Hotels

All new hotels in Helsinki by law have to have facilities for those with limited mobility, so there are several suitable hotels throughout the city. Choosing one close to the city centre means the main sights, restaurants and Baltic shoreline are all within easy reach.

GLO Hotel Kluuvi

Right in the centre of the city next to the historic main road, this sleek and modern 4-star hotel is close to Helsinki’s Cathedral, Central Station and Kämp Galleria Shopping Centre. It has several wheelchair accessible rooms, an on-site spa and an excellent all-day restaurant serving breakfast, a hearty buffet lunch and à la carte dinners. Be sure to order the churros with chilli chocolate dip.

GLO Hotel Kluuvi on Kluuvikatu Street is close to many central cites in the city | © Ryhor Bruyeu / Alamy Stock Photo

Hotel Arthur

This 3-star hotel in the city centre is the ideal fuss-free option if location is key. First established in 1907, the hotel is in a beautiful Art Nouveau building very close to the Central Station and most of the city’s major sights. It has two accessible rooms, a disabled access toilet on the fourth floor (ask reception for a key), free WiFi, an all-day restaurant and a snack bar in reception.

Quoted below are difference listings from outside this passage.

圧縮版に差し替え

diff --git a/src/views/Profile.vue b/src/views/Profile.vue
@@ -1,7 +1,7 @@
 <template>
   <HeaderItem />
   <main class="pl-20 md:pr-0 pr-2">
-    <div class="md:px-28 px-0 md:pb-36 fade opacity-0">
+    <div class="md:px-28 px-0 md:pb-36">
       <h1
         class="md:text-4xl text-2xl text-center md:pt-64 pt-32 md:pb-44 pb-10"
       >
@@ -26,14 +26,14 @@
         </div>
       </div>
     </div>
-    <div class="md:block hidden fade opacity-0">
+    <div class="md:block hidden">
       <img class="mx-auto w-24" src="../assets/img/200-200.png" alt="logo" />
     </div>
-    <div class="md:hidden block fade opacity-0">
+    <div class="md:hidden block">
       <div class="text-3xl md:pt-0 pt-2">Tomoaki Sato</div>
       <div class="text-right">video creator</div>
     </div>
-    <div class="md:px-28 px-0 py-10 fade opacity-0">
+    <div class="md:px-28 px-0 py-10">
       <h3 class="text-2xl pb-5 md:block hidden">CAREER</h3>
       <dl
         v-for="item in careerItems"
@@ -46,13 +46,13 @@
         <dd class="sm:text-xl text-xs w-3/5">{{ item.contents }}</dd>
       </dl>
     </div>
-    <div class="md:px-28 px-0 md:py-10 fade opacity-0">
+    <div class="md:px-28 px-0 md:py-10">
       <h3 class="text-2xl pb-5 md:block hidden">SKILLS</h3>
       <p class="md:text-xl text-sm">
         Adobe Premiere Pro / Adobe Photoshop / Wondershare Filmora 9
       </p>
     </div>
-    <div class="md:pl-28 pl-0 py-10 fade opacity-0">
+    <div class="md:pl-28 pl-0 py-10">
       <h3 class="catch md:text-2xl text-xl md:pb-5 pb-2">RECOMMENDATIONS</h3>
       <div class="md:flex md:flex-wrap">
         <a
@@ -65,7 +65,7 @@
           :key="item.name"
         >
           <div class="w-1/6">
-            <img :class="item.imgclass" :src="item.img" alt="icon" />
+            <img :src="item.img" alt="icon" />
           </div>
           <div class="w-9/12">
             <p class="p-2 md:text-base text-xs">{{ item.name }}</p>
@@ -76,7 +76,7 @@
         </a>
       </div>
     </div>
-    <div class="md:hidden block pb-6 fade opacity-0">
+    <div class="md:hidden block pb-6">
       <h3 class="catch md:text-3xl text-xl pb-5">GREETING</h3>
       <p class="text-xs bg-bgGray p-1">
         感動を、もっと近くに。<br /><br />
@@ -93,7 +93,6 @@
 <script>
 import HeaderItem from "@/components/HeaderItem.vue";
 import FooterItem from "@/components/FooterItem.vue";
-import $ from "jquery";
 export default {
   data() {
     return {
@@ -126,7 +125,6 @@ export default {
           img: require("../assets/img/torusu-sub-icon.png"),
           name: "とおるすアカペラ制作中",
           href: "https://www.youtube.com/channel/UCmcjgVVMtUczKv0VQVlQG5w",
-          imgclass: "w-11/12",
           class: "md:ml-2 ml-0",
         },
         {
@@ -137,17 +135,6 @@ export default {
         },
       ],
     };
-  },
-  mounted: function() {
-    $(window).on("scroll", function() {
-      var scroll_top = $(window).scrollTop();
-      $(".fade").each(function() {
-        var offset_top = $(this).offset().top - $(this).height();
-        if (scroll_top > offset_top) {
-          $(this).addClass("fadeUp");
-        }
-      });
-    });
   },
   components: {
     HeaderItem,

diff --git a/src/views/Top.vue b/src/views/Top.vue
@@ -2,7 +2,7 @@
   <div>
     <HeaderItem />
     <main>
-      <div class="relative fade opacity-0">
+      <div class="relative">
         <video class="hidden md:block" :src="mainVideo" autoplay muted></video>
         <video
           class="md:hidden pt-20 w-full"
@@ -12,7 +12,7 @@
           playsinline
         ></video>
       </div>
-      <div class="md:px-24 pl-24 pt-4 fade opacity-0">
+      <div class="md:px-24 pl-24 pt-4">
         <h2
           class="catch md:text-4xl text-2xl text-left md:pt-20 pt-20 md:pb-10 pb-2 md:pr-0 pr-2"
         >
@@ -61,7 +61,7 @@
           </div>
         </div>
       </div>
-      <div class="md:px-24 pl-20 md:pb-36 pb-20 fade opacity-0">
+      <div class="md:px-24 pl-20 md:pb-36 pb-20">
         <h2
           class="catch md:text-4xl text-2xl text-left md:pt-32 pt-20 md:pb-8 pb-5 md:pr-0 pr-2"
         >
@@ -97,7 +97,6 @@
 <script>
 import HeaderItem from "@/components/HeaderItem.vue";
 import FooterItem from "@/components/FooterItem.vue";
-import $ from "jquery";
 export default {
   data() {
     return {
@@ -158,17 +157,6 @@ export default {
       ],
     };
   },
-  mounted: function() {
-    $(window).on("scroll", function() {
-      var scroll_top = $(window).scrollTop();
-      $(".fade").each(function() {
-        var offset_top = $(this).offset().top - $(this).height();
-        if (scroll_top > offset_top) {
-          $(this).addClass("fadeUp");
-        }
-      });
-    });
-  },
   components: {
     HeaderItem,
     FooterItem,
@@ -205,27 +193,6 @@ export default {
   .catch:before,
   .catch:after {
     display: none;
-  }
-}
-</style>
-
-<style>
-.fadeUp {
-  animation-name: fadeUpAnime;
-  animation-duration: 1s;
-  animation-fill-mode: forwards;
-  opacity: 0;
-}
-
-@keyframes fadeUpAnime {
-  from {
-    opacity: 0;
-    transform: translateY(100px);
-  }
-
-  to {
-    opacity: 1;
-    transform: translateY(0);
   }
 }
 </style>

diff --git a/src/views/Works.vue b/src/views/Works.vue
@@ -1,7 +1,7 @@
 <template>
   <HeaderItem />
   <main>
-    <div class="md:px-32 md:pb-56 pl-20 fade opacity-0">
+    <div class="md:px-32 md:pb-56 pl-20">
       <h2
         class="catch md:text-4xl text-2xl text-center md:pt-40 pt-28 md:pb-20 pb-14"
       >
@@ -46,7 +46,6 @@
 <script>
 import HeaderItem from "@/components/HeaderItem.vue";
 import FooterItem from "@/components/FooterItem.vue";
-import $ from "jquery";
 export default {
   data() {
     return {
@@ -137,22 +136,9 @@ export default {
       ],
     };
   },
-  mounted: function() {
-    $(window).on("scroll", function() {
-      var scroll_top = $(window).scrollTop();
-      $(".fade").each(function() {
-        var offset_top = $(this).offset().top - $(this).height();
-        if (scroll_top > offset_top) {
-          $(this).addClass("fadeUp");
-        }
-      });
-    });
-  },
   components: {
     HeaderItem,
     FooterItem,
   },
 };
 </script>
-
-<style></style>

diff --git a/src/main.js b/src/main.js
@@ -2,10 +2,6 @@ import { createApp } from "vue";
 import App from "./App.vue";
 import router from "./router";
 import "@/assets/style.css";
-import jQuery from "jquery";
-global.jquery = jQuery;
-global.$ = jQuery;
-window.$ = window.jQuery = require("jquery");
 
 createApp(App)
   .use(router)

Scandic Simonkenttä

Perfectly placed for sights and shopping, this modern 4-star hotel has a relaxing rooftop bar, 24-hour shop, extensive breakfast buffet and excellent accessible facilities. These include 10 disabled rooms, guaranteed clear walkways between the reception and lifts, a hearing induction loop at the reception desk and wide walkways to the bar and restaurant. There are also accessible toilets in public areas and disabled parking spaces. Staff are friendly and trained to cater for guests with additional needs.

Helsinki Cathedral was completed in 1852 | © Folio Images / Alamy Stock Photo

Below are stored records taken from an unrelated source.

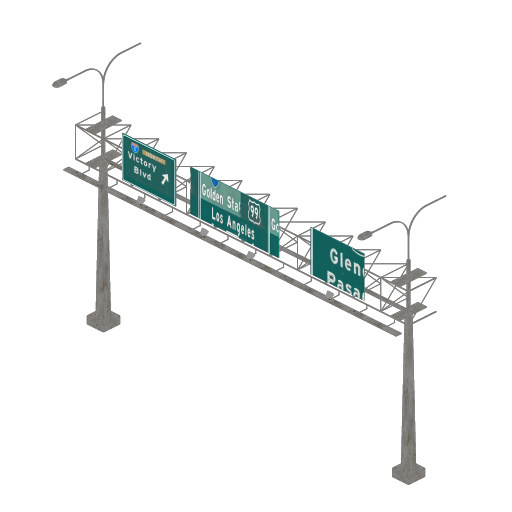
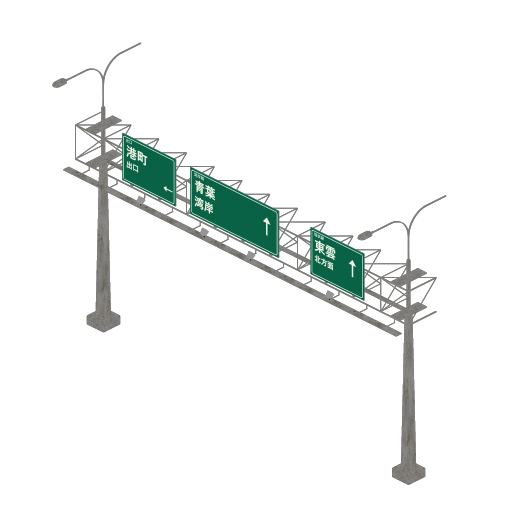
Replace English highway signs with Japanese destinations

Changed region(s): [[0.2188, 0.25, 0.5625, 0.5], [0.5938, 0.4375, 0.7188, 0.5938]]

diff --git a/assets/highway/CREDITS.md b/assets/highway/CREDITS.md
@@ -14,8 +14,10 @@ licensed under [CC BY 4.0](https://creativecommons.org/licenses/by/4.0/).
 - **Highway Sign**, by [haleem](https://sketchfab.com/haleem4):
   [source model](https://sketchfab.com/3d-models/highway-sign-28c2081eb3664308a53d38c674e08eff).
   Extracted gantry/sign assembly; normalized scale/orientation and rendered as
-  separate isometric colour/normal/depth layers. Sign UVs are counter-mirrored
-  to keep lettering readable in the driving view. Original floor excluded.
+  separate isometric colour/normal/depth layers. English faces replaced with
+  fictional Japanese destinations; sign UVs adapted for readable mirrored-view
+  lettering. Original floor excluded. Japanese sign-face artwork is generated
+  for Number Zero; no font files are redistributed.
 
 Original models, material images, Blender scenes and intermediate renders stay
 in the experiment workspace; only runtime exports are included here.
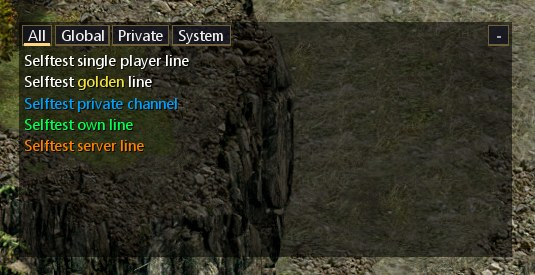
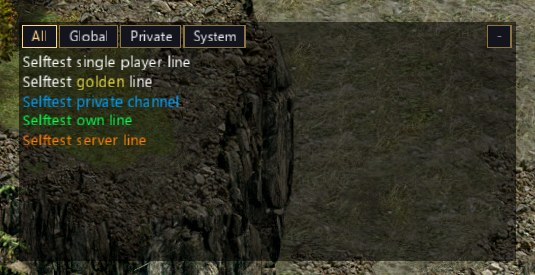
feat(enhanced-chat): RmlUi chat window with the game theme
The window is ui/chat.rml: tab buttons, a scrolling list of coloured lines that sticks to the newest one through element:scroll('end') (needs the Gear build with it), the New-below button and the game's item tooltip on a drop line. The layout editor cannot resize RmlUi panels, so the size is now a setting. The self test passes 34 of 34 in the game.

diff --git a/docs/mods/enhanced-chat.md b/docs/mods/enhanced-chat.md
@@ -21,8 +21,8 @@ game's own notes and your own lines. Chat is still typed with the game's own cha
   item's label colour: white, blue (magic), yellow (rare), gold (unique), green (set). Rest the cursor on such a line to
   see the item's tooltip while the item still lies there.
 - **-** beside the tabs folds the window to its tab row; **+** opens it again.
-- **Move and resize** it with the layout editor (hold **Alt**, *Edit layout*): drag it, pull its corner. It scales with
-  the game's UI like every window.
+- **Move** it with the layout editor (hold **Alt**, *Edit layout*): drag it. Its size is set in the mod's settings (*Window
+  width*, *Window height*). It scales with the game's UI like every window.
 
 By default the window shows in network games only: in single player (*Hide in Singleplayer*, on by default) the game
 keeps its own lines at the top. When the window is hidden (in single player, setting *Show the chat window* off, or the
@@ -61,7 +61,7 @@ Sacred Gear with `gear.chat`; an older one leaves the mod idle.
 
 - **Files:** `src/enhanced-chat/mod.lua` (manifest) and `main.lua` (about 370 lines). Nothing is written to disk.
 - **Depends on:** `gear.chat` (the lines, `replace_overlay`, `segments`), `gear.world.items_near` and `item_color`
-  (drops), `gear.mp` (the player filter), `gear.ui` (a bare, resizable panel, a scroll area, `item_tooltip`).
+  (drops), `gear.mp` (the player filter), `gear.ui` (an RmlUi document with the game theme, `element:scroll`, `item_tooltip`).
 - **Other mods:** `gear.emit('enhanced-chat.query', out)` fills `out` with the window's state (for the self test).
 - **Self test:** `src/enhanced-chat_selftest` (with `-gear-auto`, in a copy of the game folder):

Tips

To hire wheelchairs during your trip to Helsinki, simply visit Respecta’s website to reserve equipment. For accessible taxis with a lift or ramp, you can easily order one from Taksi Helsinki on +358 100 0700.